# DATA LISTING
========
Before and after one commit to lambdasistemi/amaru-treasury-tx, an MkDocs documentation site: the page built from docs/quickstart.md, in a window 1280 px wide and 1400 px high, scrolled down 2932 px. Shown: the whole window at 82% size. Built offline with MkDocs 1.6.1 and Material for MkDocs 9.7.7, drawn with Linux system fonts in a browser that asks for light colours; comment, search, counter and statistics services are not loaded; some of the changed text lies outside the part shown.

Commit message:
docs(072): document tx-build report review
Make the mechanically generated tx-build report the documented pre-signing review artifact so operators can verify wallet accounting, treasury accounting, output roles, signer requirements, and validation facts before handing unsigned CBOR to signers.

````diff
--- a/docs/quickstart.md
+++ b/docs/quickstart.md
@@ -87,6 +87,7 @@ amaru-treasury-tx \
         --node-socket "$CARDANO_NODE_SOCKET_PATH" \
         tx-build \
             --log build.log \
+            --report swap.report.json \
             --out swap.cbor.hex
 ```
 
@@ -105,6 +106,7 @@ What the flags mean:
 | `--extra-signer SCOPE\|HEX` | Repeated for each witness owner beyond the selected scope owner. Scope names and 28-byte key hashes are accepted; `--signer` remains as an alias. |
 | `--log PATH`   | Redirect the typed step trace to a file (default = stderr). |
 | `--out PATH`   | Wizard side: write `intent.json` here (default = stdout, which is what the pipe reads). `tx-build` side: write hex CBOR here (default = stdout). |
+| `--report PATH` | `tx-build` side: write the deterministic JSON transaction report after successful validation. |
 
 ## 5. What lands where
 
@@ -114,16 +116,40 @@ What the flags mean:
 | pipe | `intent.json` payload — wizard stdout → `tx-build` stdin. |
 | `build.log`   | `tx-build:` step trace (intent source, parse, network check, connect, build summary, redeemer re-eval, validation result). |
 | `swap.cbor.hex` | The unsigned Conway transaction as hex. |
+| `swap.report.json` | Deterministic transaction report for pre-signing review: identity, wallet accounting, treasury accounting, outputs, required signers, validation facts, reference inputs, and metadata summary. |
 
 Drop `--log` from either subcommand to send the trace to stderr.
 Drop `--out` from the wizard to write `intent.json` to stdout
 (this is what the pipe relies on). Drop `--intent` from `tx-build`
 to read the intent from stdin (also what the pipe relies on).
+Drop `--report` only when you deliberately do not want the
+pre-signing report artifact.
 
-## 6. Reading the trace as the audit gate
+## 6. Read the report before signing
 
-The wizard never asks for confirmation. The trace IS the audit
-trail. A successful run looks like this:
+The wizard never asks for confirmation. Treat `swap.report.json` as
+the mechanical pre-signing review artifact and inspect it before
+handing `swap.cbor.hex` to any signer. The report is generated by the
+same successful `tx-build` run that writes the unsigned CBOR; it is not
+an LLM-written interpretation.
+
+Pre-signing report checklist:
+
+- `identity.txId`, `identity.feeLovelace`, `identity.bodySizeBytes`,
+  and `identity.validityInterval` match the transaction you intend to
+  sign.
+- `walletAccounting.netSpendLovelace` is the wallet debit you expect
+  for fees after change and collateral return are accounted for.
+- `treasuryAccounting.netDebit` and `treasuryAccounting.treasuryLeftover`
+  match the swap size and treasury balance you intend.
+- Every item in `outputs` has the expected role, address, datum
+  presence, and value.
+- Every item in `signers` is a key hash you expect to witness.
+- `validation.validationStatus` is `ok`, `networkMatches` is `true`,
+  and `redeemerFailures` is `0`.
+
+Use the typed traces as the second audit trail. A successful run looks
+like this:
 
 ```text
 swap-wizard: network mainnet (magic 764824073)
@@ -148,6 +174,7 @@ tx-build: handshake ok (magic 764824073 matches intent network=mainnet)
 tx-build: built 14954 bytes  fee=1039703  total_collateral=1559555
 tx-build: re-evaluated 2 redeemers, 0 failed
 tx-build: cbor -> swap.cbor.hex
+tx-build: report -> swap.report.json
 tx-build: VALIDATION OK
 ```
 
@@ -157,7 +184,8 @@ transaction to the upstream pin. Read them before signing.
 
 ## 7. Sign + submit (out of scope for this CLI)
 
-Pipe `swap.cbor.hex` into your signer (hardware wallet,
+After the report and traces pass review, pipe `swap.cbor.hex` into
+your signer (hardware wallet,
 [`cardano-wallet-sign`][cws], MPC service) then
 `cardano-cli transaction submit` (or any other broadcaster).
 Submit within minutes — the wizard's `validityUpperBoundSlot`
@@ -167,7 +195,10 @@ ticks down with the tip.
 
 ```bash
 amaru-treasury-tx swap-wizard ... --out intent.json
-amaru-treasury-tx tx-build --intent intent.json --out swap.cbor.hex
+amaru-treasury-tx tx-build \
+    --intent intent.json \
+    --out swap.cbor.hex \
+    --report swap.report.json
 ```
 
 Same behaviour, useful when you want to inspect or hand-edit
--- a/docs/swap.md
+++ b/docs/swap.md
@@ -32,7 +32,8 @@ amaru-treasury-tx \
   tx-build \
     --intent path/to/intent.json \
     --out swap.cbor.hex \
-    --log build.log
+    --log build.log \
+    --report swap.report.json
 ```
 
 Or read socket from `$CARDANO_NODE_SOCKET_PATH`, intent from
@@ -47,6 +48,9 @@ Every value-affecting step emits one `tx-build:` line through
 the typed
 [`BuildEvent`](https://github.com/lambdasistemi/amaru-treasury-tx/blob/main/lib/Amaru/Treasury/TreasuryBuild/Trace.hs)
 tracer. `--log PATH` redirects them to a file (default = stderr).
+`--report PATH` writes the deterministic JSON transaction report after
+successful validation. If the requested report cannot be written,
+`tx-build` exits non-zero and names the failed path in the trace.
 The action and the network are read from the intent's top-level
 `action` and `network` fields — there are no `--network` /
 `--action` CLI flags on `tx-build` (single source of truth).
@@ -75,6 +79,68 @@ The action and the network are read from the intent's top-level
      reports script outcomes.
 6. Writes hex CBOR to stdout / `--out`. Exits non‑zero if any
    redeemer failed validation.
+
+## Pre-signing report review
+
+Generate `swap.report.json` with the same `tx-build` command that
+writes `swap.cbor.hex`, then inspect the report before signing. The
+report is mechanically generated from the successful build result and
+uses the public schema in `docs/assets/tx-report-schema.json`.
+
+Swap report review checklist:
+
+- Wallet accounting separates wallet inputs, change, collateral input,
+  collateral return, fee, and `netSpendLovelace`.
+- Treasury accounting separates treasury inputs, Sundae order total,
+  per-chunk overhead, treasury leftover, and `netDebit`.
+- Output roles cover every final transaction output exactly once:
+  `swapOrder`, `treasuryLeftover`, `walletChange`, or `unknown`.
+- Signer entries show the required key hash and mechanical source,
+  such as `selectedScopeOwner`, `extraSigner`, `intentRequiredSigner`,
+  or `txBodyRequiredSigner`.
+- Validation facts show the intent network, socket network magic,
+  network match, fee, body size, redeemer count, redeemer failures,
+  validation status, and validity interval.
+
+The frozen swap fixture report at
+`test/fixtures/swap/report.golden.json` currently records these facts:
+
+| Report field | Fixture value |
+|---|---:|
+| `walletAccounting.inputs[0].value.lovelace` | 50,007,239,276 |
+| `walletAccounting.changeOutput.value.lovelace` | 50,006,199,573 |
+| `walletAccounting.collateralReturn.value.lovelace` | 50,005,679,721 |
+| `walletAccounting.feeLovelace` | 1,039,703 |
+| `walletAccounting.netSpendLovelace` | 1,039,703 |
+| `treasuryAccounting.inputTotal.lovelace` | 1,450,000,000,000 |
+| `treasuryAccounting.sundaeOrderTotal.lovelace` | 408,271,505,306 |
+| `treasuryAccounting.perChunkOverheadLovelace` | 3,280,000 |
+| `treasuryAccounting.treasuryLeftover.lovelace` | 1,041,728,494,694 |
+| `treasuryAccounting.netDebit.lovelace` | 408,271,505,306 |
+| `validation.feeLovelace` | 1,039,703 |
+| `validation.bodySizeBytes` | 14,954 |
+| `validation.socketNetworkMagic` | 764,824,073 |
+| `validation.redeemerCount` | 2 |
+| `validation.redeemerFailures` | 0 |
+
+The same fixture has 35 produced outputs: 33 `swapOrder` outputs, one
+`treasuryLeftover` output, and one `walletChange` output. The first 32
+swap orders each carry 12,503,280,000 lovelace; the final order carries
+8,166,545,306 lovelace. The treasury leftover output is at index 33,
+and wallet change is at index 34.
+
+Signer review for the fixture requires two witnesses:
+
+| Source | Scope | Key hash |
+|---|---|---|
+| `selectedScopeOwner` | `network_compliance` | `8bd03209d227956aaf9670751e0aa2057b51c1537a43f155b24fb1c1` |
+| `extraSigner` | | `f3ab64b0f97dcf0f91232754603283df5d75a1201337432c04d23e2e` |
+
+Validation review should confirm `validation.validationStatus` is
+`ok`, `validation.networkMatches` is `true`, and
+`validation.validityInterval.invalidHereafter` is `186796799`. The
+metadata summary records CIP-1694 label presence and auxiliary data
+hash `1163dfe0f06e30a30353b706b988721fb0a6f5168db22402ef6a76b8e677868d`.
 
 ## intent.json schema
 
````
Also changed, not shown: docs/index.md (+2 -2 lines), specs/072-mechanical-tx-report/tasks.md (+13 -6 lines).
========
# EXERCISE DETAILS
Search the entries above for the word "signers", and copy every line where it occurs.

# YOUR SOLUTION
Make the mechanically generated tx-build report the documented pre-signing review artifact so operators can verify wallet accounting, treasury accounting, output roles, signer requirements, and validation facts before handing unsigned CBOR to signers.
+| `swap.report.json` | Deterministic transaction report for pre-signing review: identity, wallet accounting, treasury accounting, outputs, required signers, validation facts, reference inputs, and metadata summary. |
+- Every item in `signers` is a key hash you expect to witness.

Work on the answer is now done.